*Assignment:*
Starting at the first line of the entries, extract each line up to and including the one that contains "Also changed, not shown: 7", but leave out the pictures.

(Before-and-after change records)
★ ★ ★ ★
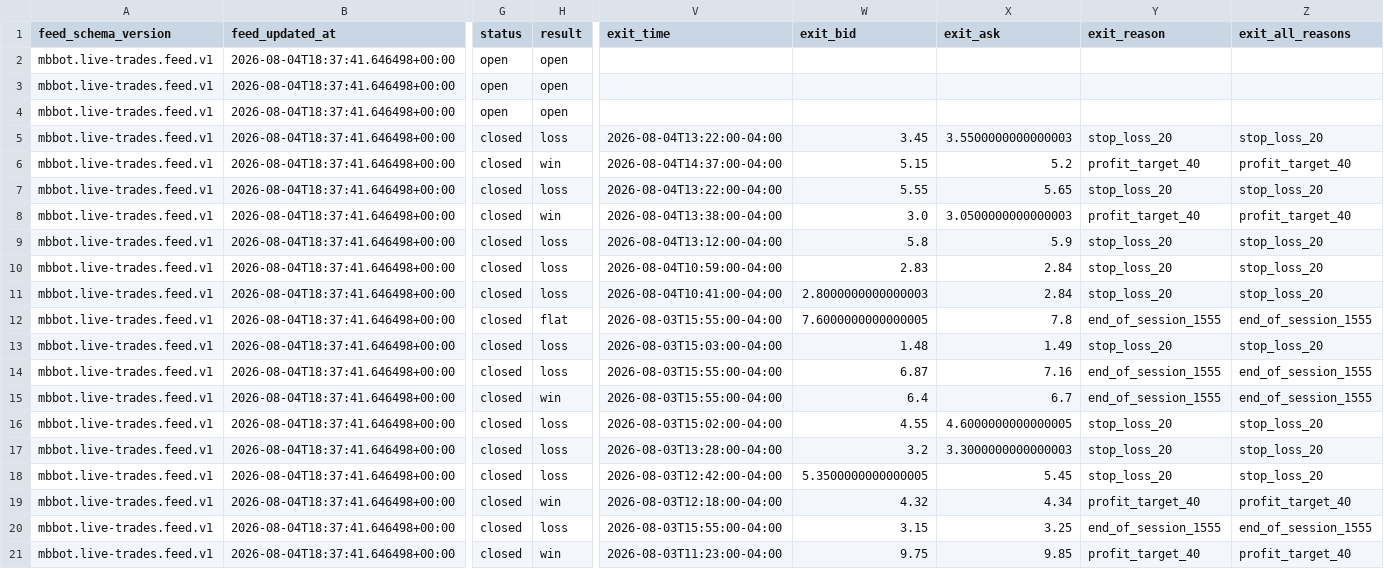
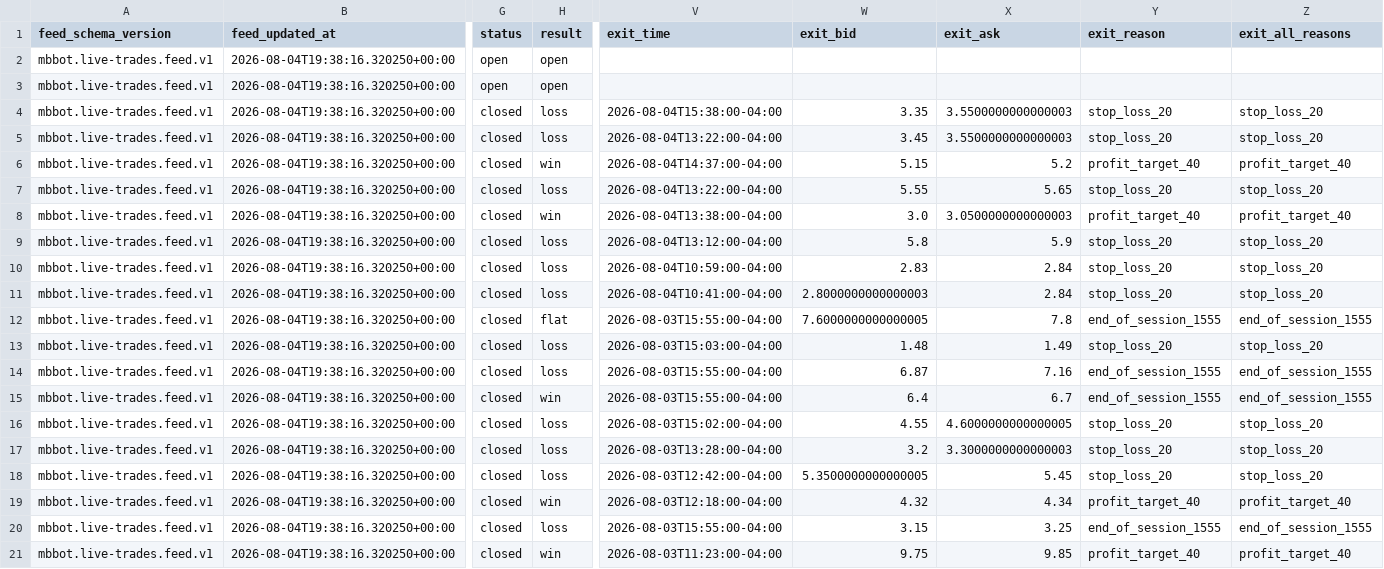
Before and after one commit to meshTHEgreat/MBbot, a CSV file: feed/trades.csv, drawn as a sheet; only a part is shown, gaps mark what is left out; the diff covers the shown part only; the diff names each change by its address in the sheet, - before the commit and + after, or states it on an @@ line.

Commit message:
Update live trade ledger 2026-08-04T19:38:16.320250+00:00

```diff
--- a/feed/trades.csv
+++ b/feed/trades.csv
-B2:B21 (feed_updated_at): 2026-08-04T18:37:41.646498+00:00
+B2:B21 (feed_updated_at): 2026-08-04T19:38:16.320250+00:00
-G4 (status): open
+G4 (status): closed
-H4 (result): open
+H4 (result): loss
-V4 (exit_time): (empty)
+V4 (exit_time): 2026-08-04T15:38:00-04:00
-W4 (exit_bid): (empty)
+W4 (exit_bid): 3.35
-X4 (exit_ask): (empty)
+X4 (exit_ask): 3.5500000000000003
-Y4 (exit_reason): (empty)
+Y4 (exit_reason): stop_loss_20
-Z4 (exit_all_reasons): (empty)
+Z4 (exit_all_reasons): stop_loss_20
```
Also changed, not shown: 7 edited cells elsewhere in this file, 2 other files.
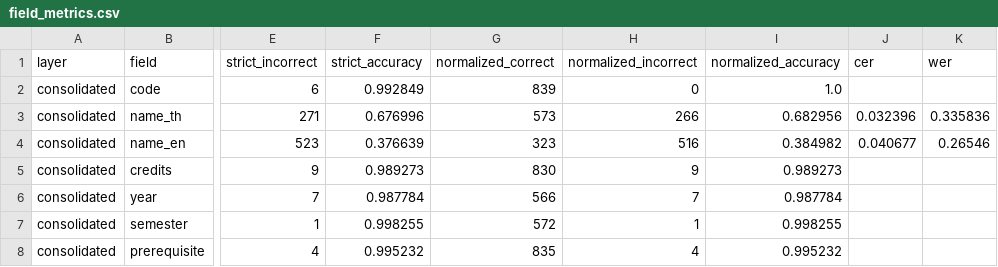
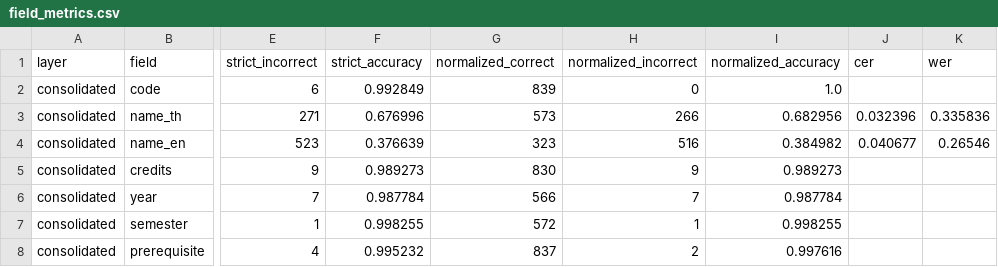
Before and after one commit to SalapaoXN/isd-2026-curriculum_2_cucumber, a CSV file: reports/eval_consolidated/field_metrics.csv, drawn as a sheet; only a part is shown, gaps mark what is left out; the diff names each change by its address in the sheet, - before the commit and + after, or states it on an @@ line.

```diff
--- a/reports/eval_consolidated/field_metrics.csv
+++ b/reports/eval_consolidated/field_metrics.csv
-G8 (normalized_correct): 835
+G8 (normalized_correct): 837
-H8 (normalized_incorrect): 4
+H8 (normalized_incorrect): 2
-I8 (normalized_accuracy): 0.995232
+I8 (normalized_accuracy): 0.997616
```
Also changed, not shown: reports/eval_comparison/field_delta.csv, reports/eval_comparison/transitions.csv, 9 other files.
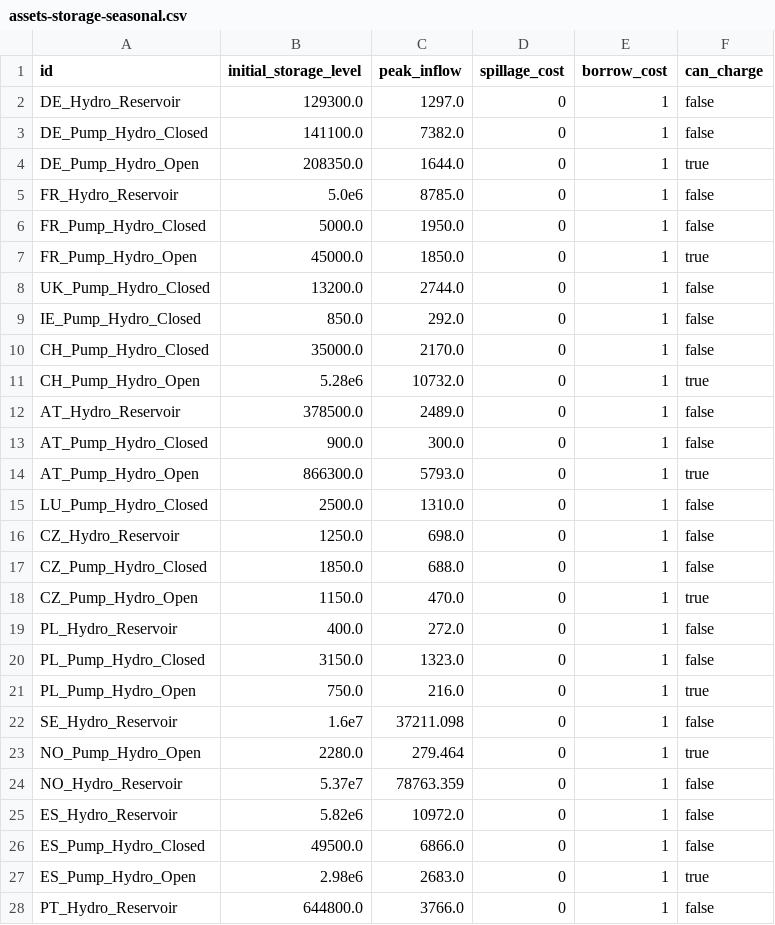
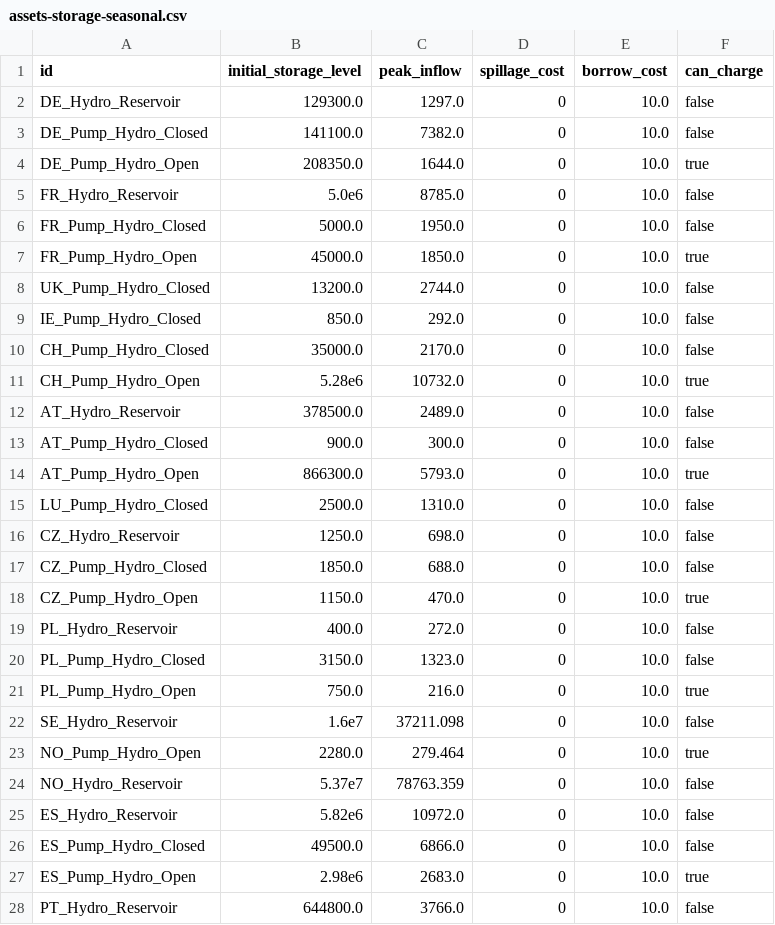
Before and after one commit to greg-neustroev/blended-rep-periods, a CSV file: inputs/tyndp/p2x/assets-storage-seasonal.csv, drawn as a sheet; only a part is shown; the diff covers the shown part only.

```diff
--- a/inputs/tyndp/p2x/assets-storage-seasonal.csv
+++ b/inputs/tyndp/p2x/assets-storage-seasonal.csv
@@ -1,28 +1,28 @@
 id,initial_storage_level,peak_inflow,spillage_cost,borrow_cost,can_charge
-DE_Hydro_Reservoir,129300.0,1297.0,0,1,false
-DE_Pump_Hydro_Closed,141100.0,7382.0,0,1,false
-DE_Pump_Hydro_Open,208350.0,1644.0,0,1,true
-FR_Hydro_Reservoir,5.0e6,8785.0,0,1,false
-FR_Pump_Hydro_Closed,5000.0,1950.0,0,1,false
-FR_Pump_Hydro_Open,45000.0,1850.0,0,1,true
-UK_Pump_Hydro_Closed,13200.0,2744.0,0,1,false
-IE_Pump_Hydro_Closed,850.0,292.0,0,1,false
-CH_Pump_Hydro_Closed,35000.0,2170.0,0,1,false
-CH_Pump_Hydro_Open,5.28e6,10732.0,0,1,true
-AT_Hydro_Reservoir,378500.0,2489.0,0,1,false
-AT_Pump_Hydro_Closed,900.0,300.0,0,1,false
-AT_Pump_Hydro_Open,866300.0,5793.0,0,1,true
-LU_Pump_Hydro_Closed,2500.0,1310.0,0,1,false
-CZ_Hydro_Reservoir,1250.0,698.0,0,1,false
-CZ_Pump_Hydro_Closed,1850.0,688.0,0,1,false
-CZ_Pump_Hydro_Open,1150.0,470.0,0,1,true
-PL_Hydro_Reservoir,400.0,272.0,0,1,false
-PL_Pump_Hydro_Closed,3150.0,1323.0,0,1,false
-PL_Pump_Hydro_Open,750.0,216.0,0,1,true
-SE_Hydro_Reservoir,1.6e7,37211.098,0,1,false
-NO_Pump_Hydro_Open,2280.0,279.464,0,1,true
-NO_Hydro_Reservoir,5.37e7,78763.359,0,1,false
-ES_Hydro_Reservoir,5.82e6,10972.0,0,1,false
-ES_Pump_Hydro_Closed,49500.0,6866.0,0,1,false
-ES_Pump_Hydro_Open,2.98e6,2683.0,0,1,true
-PT_Hydro_Reservoir,644800.0,3766.0,0,1,false
+DE_Hydro_Reservoir,129300.0,1297.0,0,10.0,false
+DE_Pump_Hydro_Closed,141100.0,7382.0,0,10.0,false
+DE_Pump_Hydro_Open,208350.0,1644.0,0,10.0,true
+FR_Hydro_Reservoir,5.0e6,8785.0,0,10.0,false
+FR_Pump_Hydro_Closed,5000.0,1950.0,0,10.0,false
+FR_Pump_Hydro_Open,45000.0,1850.0,0,10.0,true
+UK_Pump_Hydro_Closed,13200.0,2744.0,0,10.0,false
+IE_Pump_Hydro_Closed,850.0,292.0,0,10.0,false
+CH_Pump_Hydro_Closed,35000.0,2170.0,0,10.0,false
+CH_Pump_Hydro_Open,5.28e6,10732.0,0,10.0,true
+AT_Hydro_Reservoir,378500.0,2489.0,0,10.0,false
+AT_Pump_Hydro_Closed,900.0,300.0,0,10.0,false
+AT_Pump_Hydro_Open,866300.0,5793.0,0,10.0,true
+LU_Pump_Hydro_Closed,2500.0,1310.0,0,10.0,false
+CZ_Hydro_Reservoir,1250.0,698.0,0,10.0,false
+CZ_Pump_Hydro_Closed,1850.0,688.0,0,10.0,false
+CZ_Pump_Hydro_Open,1150.0,470.0,0,10.0,true
+PL_Hydro_Reservoir,400.0,272.0,0,10.0,false
+PL_Pump_Hydro_Closed,3150.0,1323.0,0,10.0,false
+PL_Pump_Hydro_Open,750.0,216.0,0,10.0,true
+SE_Hydro_Reservoir,1.6e7,37211.098,0,10.0,false
+NO_Pump_Hydro_Open,2280.0,279.464,0,10.0,true
+NO_Hydro_Reservoir,5.37e7,78763.359,0,10.0,false
+ES_Hydro_Reservoir,5.82e6,10972.0,0,10.0,false
+ES_Pump_Hydro_Closed,49500.0,6866.0,0,10.0,false
+ES_Pump_Hydro_Open,2.98e6,2683.0,0,10.0,true
+PT_Hydro_Reservoir,644800.0,3766.0,0,10.0,false
```
Also changed, not shown: 20 edited cells elsewhere in this file, inputs/gridmod/rts/assets-storage-seasonal.csv, inputs/gridmod/rts/technologies-generation.csv, 12 other files.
★ ★ ★ ★
*Task solution:*
Before and after one commit to meshTHEgreat/MBbot, a CSV file: feed/trades.csv, drawn as a sheet; only a part is shown, gaps mark what is left out; the diff covers the shown part only; the diff names each change by its address in the sheet, - before the commit and + after, or states it on an @@ line.

Commit message:
Update live trade ledger 2026-08-04T19:38:16.320250+00:00

```diff
--- a/feed/trades.csv
+++ b/feed/trades.csv
-B2:B21 (feed_updated_at): 2026-08-04T18:37:41.646498+00:00
+B2:B21 (feed_updated_at): 2026-08-04T19:38:16.320250+00:00
-G4 (status): open
+G4 (status): closed
-H4 (result): open
+H4 (result): loss
-V4 (exit_time): (empty)
+V4 (exit_time): 2026-08-04T15:38:00-04:00
-W4 (exit_bid): (empty)
+W4 (exit_bid): 3.35
-X4 (exit_ask): (empty)
+X4 (exit_ask): 3.5500000000000003
-Y4 (exit_reason): (empty)
+Y4 (exit_reason): stop_loss_20
-Z4 (exit_all_reasons): (empty)
+Z4 (exit_all_reasons): stop_loss_20
```
Also changed, not shown: 7 edited cells elsewhere in this file, 2 other files.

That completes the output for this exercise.